### [WORK INSTRUCTION]
Which lines below contain "append"? Copy every one of them.

### [Structured diff data]
'''

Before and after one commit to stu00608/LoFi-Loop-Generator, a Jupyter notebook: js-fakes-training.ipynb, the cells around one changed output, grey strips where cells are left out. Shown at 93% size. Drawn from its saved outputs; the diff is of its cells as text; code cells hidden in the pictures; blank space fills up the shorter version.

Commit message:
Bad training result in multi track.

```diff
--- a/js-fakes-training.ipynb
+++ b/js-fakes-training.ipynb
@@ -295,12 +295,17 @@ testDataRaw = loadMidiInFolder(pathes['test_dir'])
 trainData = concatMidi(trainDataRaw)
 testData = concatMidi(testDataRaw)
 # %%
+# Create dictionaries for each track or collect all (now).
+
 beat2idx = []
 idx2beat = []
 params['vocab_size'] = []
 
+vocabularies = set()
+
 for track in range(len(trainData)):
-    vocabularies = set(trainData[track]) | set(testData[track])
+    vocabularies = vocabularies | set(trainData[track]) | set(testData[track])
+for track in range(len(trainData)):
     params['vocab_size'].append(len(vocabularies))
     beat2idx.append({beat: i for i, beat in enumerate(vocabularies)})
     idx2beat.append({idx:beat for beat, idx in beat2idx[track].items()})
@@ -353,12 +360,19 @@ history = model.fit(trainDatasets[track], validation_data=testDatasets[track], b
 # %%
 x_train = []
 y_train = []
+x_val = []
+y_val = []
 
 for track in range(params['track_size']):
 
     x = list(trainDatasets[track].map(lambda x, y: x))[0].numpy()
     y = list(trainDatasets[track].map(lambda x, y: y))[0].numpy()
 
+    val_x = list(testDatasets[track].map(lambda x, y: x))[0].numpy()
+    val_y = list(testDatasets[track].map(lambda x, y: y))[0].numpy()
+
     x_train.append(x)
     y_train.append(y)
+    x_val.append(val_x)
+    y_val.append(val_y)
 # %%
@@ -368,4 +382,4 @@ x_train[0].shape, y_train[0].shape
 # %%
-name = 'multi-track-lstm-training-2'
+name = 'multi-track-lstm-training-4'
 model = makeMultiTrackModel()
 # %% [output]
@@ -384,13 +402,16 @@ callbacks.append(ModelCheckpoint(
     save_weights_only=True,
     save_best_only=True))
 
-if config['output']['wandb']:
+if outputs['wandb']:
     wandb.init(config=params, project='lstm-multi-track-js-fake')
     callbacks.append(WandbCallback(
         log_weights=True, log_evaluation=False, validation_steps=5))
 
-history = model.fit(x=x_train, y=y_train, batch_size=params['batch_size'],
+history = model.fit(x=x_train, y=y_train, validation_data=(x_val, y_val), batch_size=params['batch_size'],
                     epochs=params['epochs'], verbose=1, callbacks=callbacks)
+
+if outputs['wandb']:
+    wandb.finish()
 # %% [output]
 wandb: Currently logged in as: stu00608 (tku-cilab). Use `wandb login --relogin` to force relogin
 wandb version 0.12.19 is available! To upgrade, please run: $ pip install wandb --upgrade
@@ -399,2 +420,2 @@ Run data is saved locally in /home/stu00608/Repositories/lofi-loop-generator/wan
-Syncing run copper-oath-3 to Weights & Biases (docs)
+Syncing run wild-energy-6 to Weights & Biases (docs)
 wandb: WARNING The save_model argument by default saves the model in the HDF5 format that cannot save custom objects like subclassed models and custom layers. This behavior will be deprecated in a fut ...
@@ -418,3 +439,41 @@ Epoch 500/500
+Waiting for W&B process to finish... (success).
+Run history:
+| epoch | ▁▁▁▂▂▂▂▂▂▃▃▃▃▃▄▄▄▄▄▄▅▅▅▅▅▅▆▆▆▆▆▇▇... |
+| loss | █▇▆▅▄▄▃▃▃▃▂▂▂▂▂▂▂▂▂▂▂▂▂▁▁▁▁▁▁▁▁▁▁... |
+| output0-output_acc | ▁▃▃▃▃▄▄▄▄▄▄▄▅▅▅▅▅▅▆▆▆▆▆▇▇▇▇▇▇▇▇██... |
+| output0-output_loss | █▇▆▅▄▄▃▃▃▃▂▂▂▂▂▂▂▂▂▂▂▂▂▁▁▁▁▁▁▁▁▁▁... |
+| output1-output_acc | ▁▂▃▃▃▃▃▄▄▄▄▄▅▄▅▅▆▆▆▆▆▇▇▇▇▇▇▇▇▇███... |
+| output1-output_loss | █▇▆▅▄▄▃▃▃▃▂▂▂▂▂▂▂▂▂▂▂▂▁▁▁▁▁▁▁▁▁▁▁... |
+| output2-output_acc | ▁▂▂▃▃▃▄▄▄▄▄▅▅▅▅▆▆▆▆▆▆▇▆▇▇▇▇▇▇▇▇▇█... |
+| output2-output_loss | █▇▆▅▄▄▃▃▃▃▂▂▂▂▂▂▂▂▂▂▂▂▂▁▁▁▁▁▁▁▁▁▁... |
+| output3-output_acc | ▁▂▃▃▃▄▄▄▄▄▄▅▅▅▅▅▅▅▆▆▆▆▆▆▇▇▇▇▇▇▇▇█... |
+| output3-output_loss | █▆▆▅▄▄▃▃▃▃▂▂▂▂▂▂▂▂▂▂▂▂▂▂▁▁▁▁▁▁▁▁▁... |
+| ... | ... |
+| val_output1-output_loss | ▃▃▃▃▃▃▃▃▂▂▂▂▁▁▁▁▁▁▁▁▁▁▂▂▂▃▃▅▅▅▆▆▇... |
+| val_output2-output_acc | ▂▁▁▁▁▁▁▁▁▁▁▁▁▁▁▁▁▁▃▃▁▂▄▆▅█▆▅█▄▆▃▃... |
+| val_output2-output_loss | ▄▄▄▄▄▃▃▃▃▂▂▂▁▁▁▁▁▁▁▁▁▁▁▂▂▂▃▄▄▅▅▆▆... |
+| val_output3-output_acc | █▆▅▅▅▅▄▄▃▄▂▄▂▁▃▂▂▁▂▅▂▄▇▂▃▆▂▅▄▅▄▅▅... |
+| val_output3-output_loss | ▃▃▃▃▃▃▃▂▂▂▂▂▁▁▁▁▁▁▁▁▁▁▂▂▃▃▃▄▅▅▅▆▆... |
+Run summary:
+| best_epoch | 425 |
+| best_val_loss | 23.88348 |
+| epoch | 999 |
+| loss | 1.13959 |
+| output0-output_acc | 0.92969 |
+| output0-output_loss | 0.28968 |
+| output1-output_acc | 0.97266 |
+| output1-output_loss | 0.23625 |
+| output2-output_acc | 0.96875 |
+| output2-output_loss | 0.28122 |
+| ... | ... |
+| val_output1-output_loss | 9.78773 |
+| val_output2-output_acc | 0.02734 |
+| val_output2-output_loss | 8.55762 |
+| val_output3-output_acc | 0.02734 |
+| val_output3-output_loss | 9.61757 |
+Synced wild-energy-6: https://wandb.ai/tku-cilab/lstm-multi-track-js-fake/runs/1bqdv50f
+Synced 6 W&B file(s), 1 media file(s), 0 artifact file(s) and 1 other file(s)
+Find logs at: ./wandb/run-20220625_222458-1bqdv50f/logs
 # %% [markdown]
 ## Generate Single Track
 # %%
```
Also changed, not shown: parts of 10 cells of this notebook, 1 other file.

'''

### [EXERCISE SOLUTION]
     params['vocab_size'].append(len(vocabularies))
     beat2idx.append({beat: i for i, beat in enumerate(vocabularies)})
     idx2beat.append({idx:beat for beat, idx in beat2idx[track].items()})
     x_train.append(x)
     y_train.append(y)
+    x_val.append(val_x)
+    y_val.append(val_y)
@@ -384,13 +402,16 @@ callbacks.append(ModelCheckpoint(
     callbacks.append(WandbCallback(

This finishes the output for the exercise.